The word getting the workout from the nation's top guns these days is caliphate - the term for the seventh-century Islamic empire that spanned the Middle East, spread to Southwest Asia, North Africa and Spain, then ended with the Mongol sack of Baghdad in 1258.
Islamic specialists say the word is a mysterious and ominous one for many Americans, and that the administration knows it.
"They recognize that there's a lot of resonance when they use the term 'caliphate,"' said Kenneth Pollack, a former CIA analyst and now a scholar at the Saban Center at the Brookings Institution.
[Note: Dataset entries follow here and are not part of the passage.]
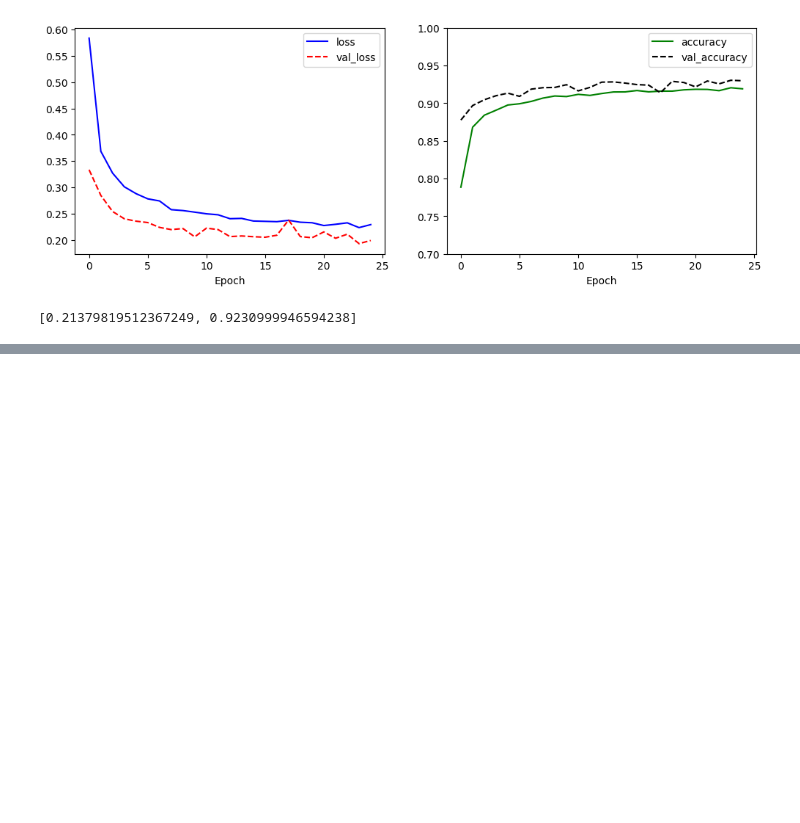
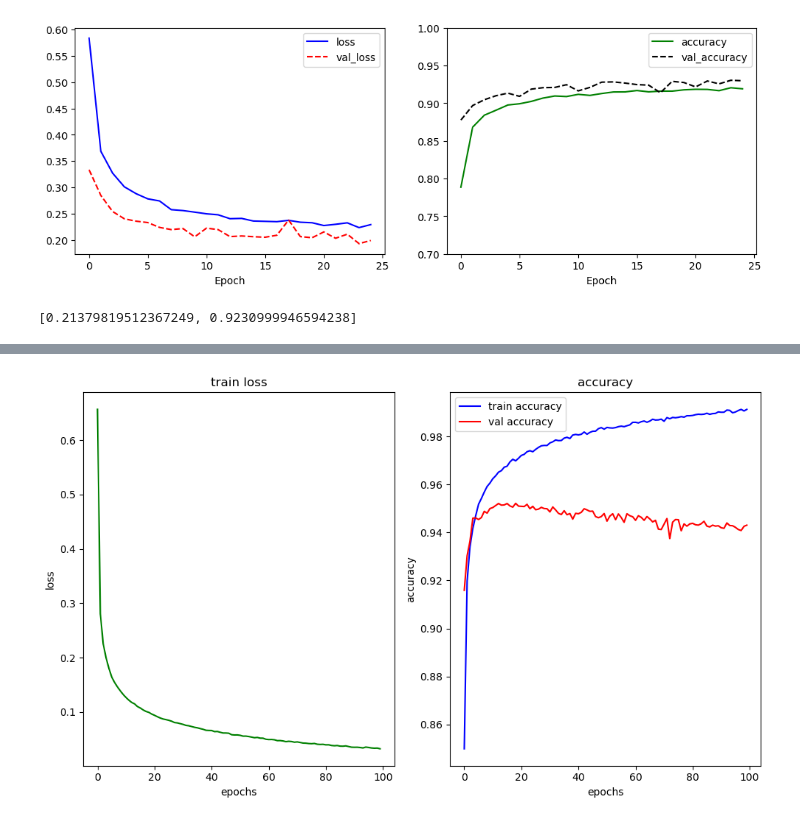
Before and after one commit to YeDongVibe/Tensorflow_Class, a Jupyter notebook: P.Hong/Chapter6.ipynb, the cells around one changed output, grey strips where cells are left out. Drawn from its saved outputs; the diff is of its cells as text; code cells hidden in the pictures; blank space fills up the shorter version.

```diff
--- a/P.Hong/Chapter6.ipynb
+++ b/P.Hong/Chapter6.ipynb
@@ -498,0 +842,68 @@ Epoch 25/25
+# %%
+import tensorflow as tf
+from tensorflow.keras.datasets import mnist
+import numpy as np
+import matplotlib.pyplot as plt
+#1
+(x_train, y_train), (x_test, y_test) = mnist.load_data()
+##print("x_train.shape=", x_train.shape) # (60000, 28, 28)
+##print("y_train.shape=", y_train.shape) # (60000,)
+##print("x_test.shape=",  x_test.shape)  # (10000, 28, 28)
+##print("y_test.shape=",  y_test.shape)  # (10000,)
+
+#2:normalize images
+x_train = x_train.astype('float32')
+x_test  = x_test.astype('float32')
+x_train /= 255.0 # [0.0, 1.0]
+x_test  /= 255.0
+
+#3: one-hot encoding
+y_train = tf.keras.utils.to_categorical(y_train) # (60000, 10) : 60000:이미지수(레코드수)
+y_test = tf.keras.utils.to_categorical(y_test)   # (10000, 10)
+
+#4: x_train.shape = (60000, 28, 28)
+model = tf.keras.Sequential()
+model.add(tf.keras.layers.Flatten(input_shape=(28, 28))) #1차원으로 변환 -> 28*28을 784 1차원으로
+model.add(tf.keras.layers.Dense(units=20, activation='sigmoid'))
+model.add(tf.keras.layers.Dense(units=10, activation='softmax'))
+model.summary()
+
+##model = tf.keras.Sequential()
+##model.add(tf.keras.layers.Input(shape = (28,28)))
+##model.add(tf.keras.layers.Flatten())
+##model.add(tf.keras.layers.Dense(units=20))
+##model.add(tf.keras.layers.Activation('sigmoid'))
+##model.add(tf.keras.layers.Dense(units=10))
+##model.add(tf.keras.layers.Activation('softmax'))
+##model.summary()
+
+opt = tf.keras.optimizers.RMSprop(learning_rate=0.01)
+model.compile(optimizer=opt, loss='categorical_crossentropy', metrics=['accuracy'])
+ret = model.fit(x_train, y_train, epochs=100, batch_size=400,
+                validation_split=0.2, verbose=0) # verbose:
+
+#5
+y_pred = model.predict(x_train)
+y_label = np.argmax(y_pred, axis = 1)
+C = tf.math.confusion_matrix(np.argmax(y_train, axis = 1), y_label)
+print("confusion_matrix(C):", C)
+
+train_loss, train_acc = model.evaluate(x_train, y_train, verbose=2)
+test_loss, test_acc = model.evaluate(x_test,  y_test, verbose=2)
+
+#6
+fig, ax = plt.subplots(1, 2, figsize=(10, 6))
+ax[0].plot(ret.history['loss'],  "g-")
+ax[0].set_title("train loss")
+ax[0].set_xlabel('epochs')
+ax[0].set_ylabel('loss')
+
+ax[1].plot(ret.history['accuracy'],     "b-", label="train accuracy")
+ax[1].plot(ret.history['val_accuracy'], "r-", label="val accuracy")
+ax[1].set_title("accuracy")
+ax[1].set_xlabel('epochs')
+ax[1].set_ylabel('accuracy')
+plt.legend(loc="best")
+fig.tight_layout()
+plt.show()
+# %% [output]
@@ -498,0 +927 @@ Epoch 25/25
+[figure, added]
```
Also changed, not shown: parts of 8 cells of this notebook.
Zbigniew Brzezinski, President Jimmy Carter's national security adviser, said that the word had an "almost instinctive fearful impact."
So now, warn Cheney and Co., Al Qaeda's ultimate goal is the re-establishment of the caliphate, with calamitous consequences for the United States. As Cheney put it in Lake Elmo, referring to Osama bin Laden and his followers: "They talk about wanting to re-establish what you could refer to as the seventh-century caliphate," to be "governed by Shariah law, the most rigid interpretation of the Koran."
Or as Rumsfeld put it on Monday: "Iraq would serve as the base of a new Islamic caliphate to extend throughout the Middle East, and which would threaten legitimate governments in Europe, Africa and Asia."
General Abizaid was dire, too. "They will try to re-establish a caliphate throughout the entire Muslim world," he told the House Armed Services Committee in September, adding that the caliphate's goals would include the destruction of Israel. "Just as we had the opportunity to learn what the Nazis were going to do, from Hitler's word in 'Mein Kampf,"' Abizaid said, "we need to learn what these people intend to do from their own words."
A number of scholars and former government officials take strong issue with the administration's warning about a new caliphate, and compare it to the fear of communism spread during the Cold War. They say that although Al Qaeda's statements do indeed describe a caliphate as a goal, the administration is exaggerating the magnitude of the threat as it seeks to gain support for its policies in Iraq.
In the view of John Esposito, an Islamic studies professor at Georgetown University, there is a difference between the ability of small bands of terrorists to commit attacks across the world and global conquest.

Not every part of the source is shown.